In the group’s mission statement, they claimed to be targeting several corporations for divestment and stated that they were principled and unbiased when selecting companies by outlining multiple “displacements” as objects of their activism, including the “[disproportionate incarceration of] black, Latino and indigenous people” in the U.S.; environmental destruction on “Native lands;” the displacement of “working-class communities” in Appalachia, and the restriction of “marginalized communities both at home and abroad — immigrants in the U.S., and Palestinians under occupation.”
One of the group’s most effective outreach campaigns was their “Faces of Displacement” series, which featured photographs of Penn students holding up signs that stated, “We refuse to be complicit” followed by personal accounts of their connection to displacement. Of the 14 individuals photographed, four specifically mentioned Palestinians, including an LGBT student who denounced Israeli “pinkwashing,” which is the theory that Israel tries to showcase its progressive record on LGBT issues as a way to whitewash its policies towards Palestinians.

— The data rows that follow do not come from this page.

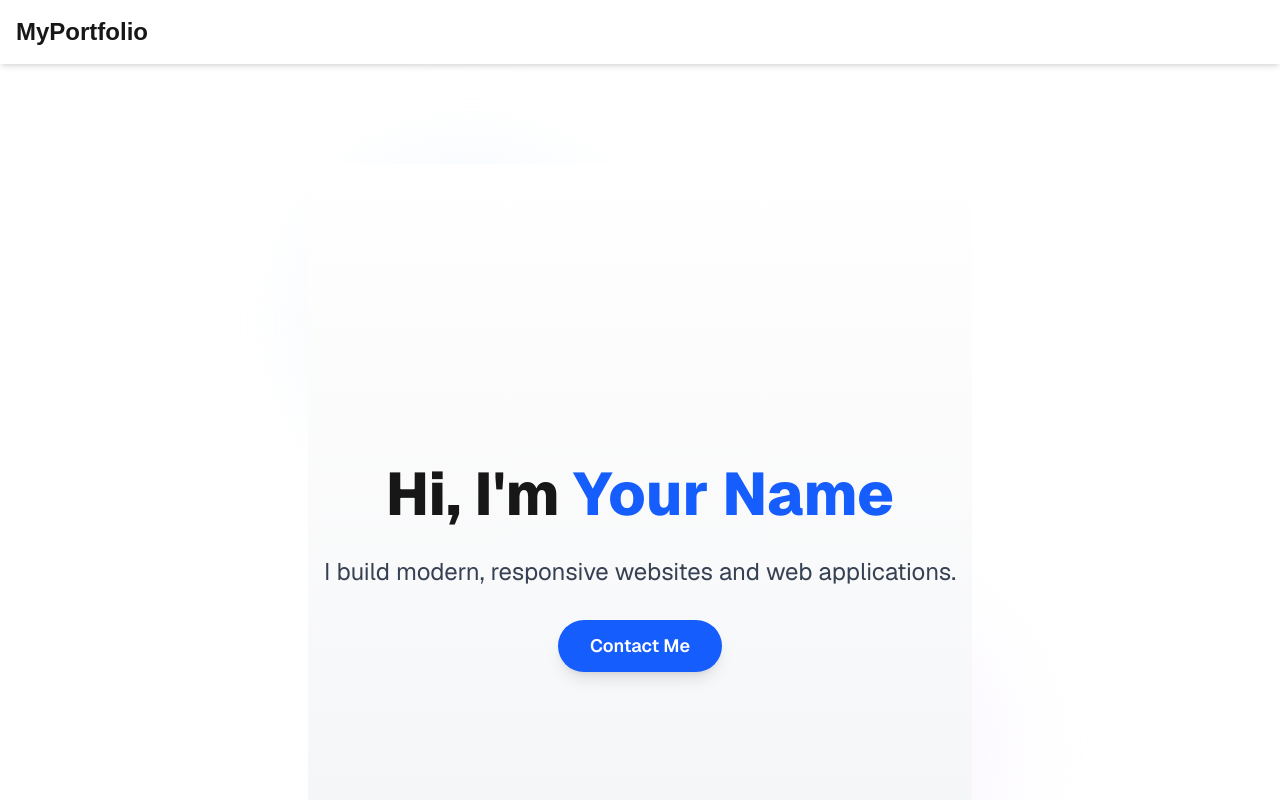
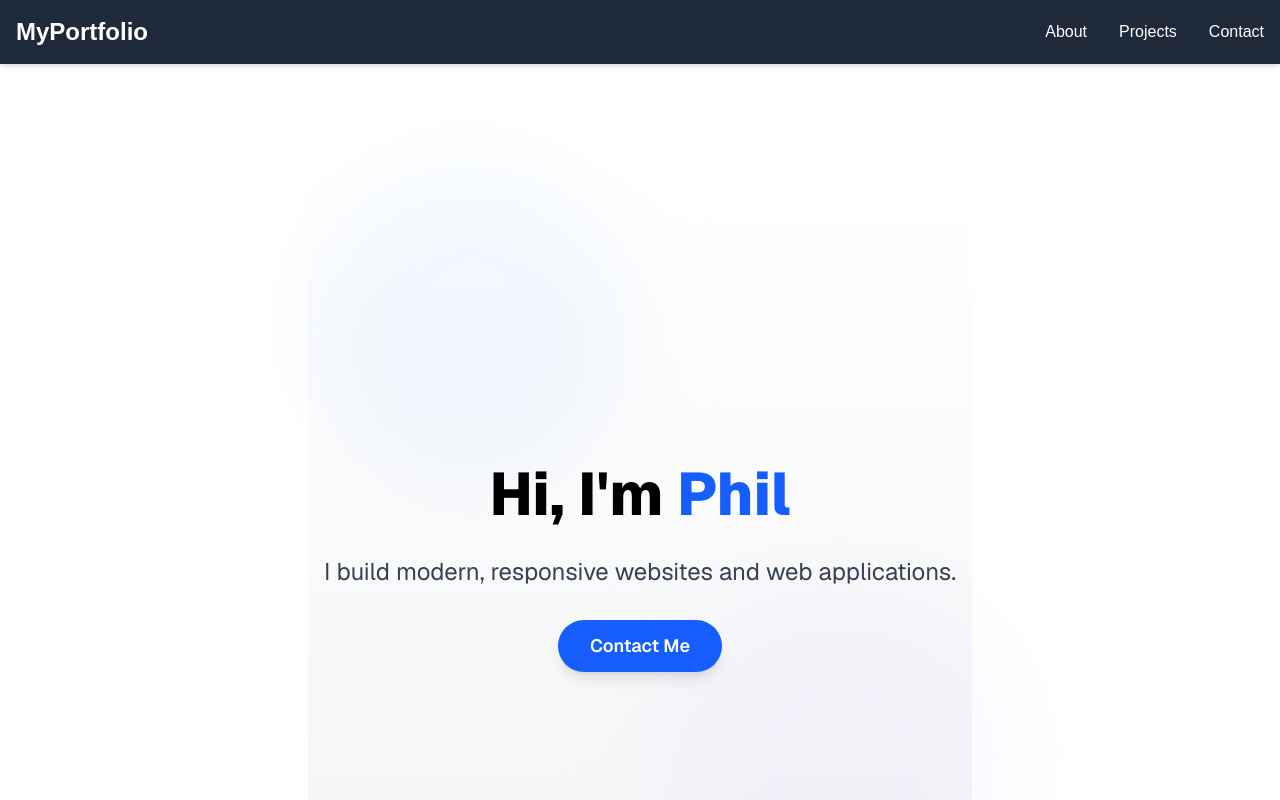
Before and after one commit to pchapl1/porftolio, a Next.js app: page / in a window 1280 px wide. Shown: the top 800 px of the page. Built offline with nearby package versions, Linux system fonts and the light colour scheme; no server answers.

Commit message:
updated color palette

```diff
--- a/src/app/globals.css
+++ b/src/app/globals.css
@@ -1,9 +1,27 @@
 @import "tailwindcss";
 
-:root {
+
+/* :root {
   --background: #ffffff;
   --foreground: #171717;
+} */
+
+:root {
+  --primary-color: oklch(.278 .033 256.848); /* Your color */
+  --background-light: #f7f7f7;  /* Light mode background */
+  --background-dark: #333333;  /* Dark mode background */
+  --text-light: #ffffff; /* Text color for light mode */
+  --text-dark: #222222; /* Text color for dark mode */
 }
+
+/* Body Styling */
+body {
+  background-color: var(--background-light);
+  color: var(--text-dark);
+  transition: background-color 0.3s, color 0.3s;
+}
+
+
 
 @theme inline {
   --color-background: var(--background);
@@ -57,6 +75,8 @@
   }
 }
 
+
+
 .animate-blob {
   animation: blob 7s infinite;
 }
@@ -85,7 +105,7 @@ body {
 
 }
 
-/* .nav {
-  background-color: oklch(.278 .033 256.848) !important;
+.nav {
+  background-color: var(--primary-color) !important;
   color: #ffffff;
-} */
+}
--- a/src/app/page.tsx
+++ b/src/app/page.tsx
@@ -1,12 +1,20 @@
 'use client';
 import Image from "next/image";
 import Hero from "@/components/Hero";
-import { useState } from "react";
+import { useState, useEffect } from "react";
 import ContactForm from "@/components/ContactForm";
 import Modal from "@/components/Modal";
 
 
 export default function Home() {
+
+  useEffect(() => {
+    // Check user's system dark mode preference
+    const prefersDark = window.matchMedia('(prefers-color-scheme: dark)').matches;
+    if (prefersDark) {
+      document.documentElement.classList.add('dark');
+    }
+  }, []);
 
   const [ showContactForm, setShowContactForm ] = useState(false);
   const openContactForm = () => setShowContactForm(true);
--- a/src/components/Hero.tsx
+++ b/src/components/Hero.tsx
@@ -10,28 +10,15 @@ interface HeroProps {
 
 export default function Hero({ onContactClick }: HeroProps) {
 
-  // const [ isFormSpreeReady, setIsFormSpreeReady ] = useState(false)
-  // useEffect(()=> {
-  //   if (process.env.NEXT_PUBLIC_FORMSPREE_ID) {
-  //     setIsFormSpreeReady(true);
-  //   } else {
-  //     setIsFormSpreeReady(false);
-  //   }
-  // }, []);
-
-  // if (!isFormSpreeReady) {
-  //   return <div>Loading...</div>
-  // }
-
   return (
-    <section className="relative flex flex-col items-center justify-center min-h-screen bg-gradient-to-b from-white to-gray-100 px-4 text-center">
+    <section className="relative z-10 flex flex-col items-center justify-center min-h-screen bg-gradient-to-b from-white to-gray-100 px-4 text-center">
       <motion.h1
         initial={{ opacity: 0, y: -20 }}
         animate={{ opacity: 1, y: 0 }}
         transition={{ duration: 0.8 }}
         className="text-5xl sm:text-6xl font-extrabold leading-tight mb-6"
       >
-        Hi, I'm <span className="text-blue-600">Your Name</span>
+        Hi, I'm <span className="text-blue-600">Phil</span>
       </motion.h1>
 
       <motion.p
```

The only other topic mentioned more frequently in the series was the “gentrification” of West Philadelphia – which was not listed as one of PDD’s delineated issues, and would not be addressed by divesting from the listed corporations – illuminating the group’s ability to galvanize support from the larger community.
ANTI-SEMITIC INCIDENTS ON CAMPUS
While it is important not to conflate anti-Semitism with every incident of anti-Israel activity, the rise in anti-Israel events on college campuses contributes to what some students experience as a hostile campus environment.
While most incidents of anti-Semitism on campus are unrelated to anti-Israel activity, sometimes anti-Israel activity does cross the line to anti-Semitism. The clearest example of this is the March 2015 incident involving the student at U.C.L.A., Rachel Beyda, who was subjected to discriminatory questioning about her fitness to serve as a member of a student board because she was Jewish. It turns out the students who raised questions were active proponents of the BDS campaign on the U.C.L.A. campus.
Other examples of anti-Semitic incidents on campus in the 2014-15 academic year include:
ADL tracks anti-Semitic incidents, including those on campus in the annual Audit of Anti-Semitic Incidents. While data collection is not yet complete for the 2015 calendar year, ADL reported a total of 47 anti-Semitic incidents on 43 different college campuses in 2014, compared with 37 such incidents in 2013. While there has been an overall decline in recent years, this represents a 27 percent increase from 2013, or nearly one incident per week. These statistics only represent what is reported to ADL. Many other incidents still go unreported.
While such incidents are certainly disturbing, it is important to note that these incidents are relatively rare, and the vast majority of Jewish students report feeling safe on their campuses. When such incidents do occur, they are generally condemned by administrators and the wider campus communities at their respective colleges.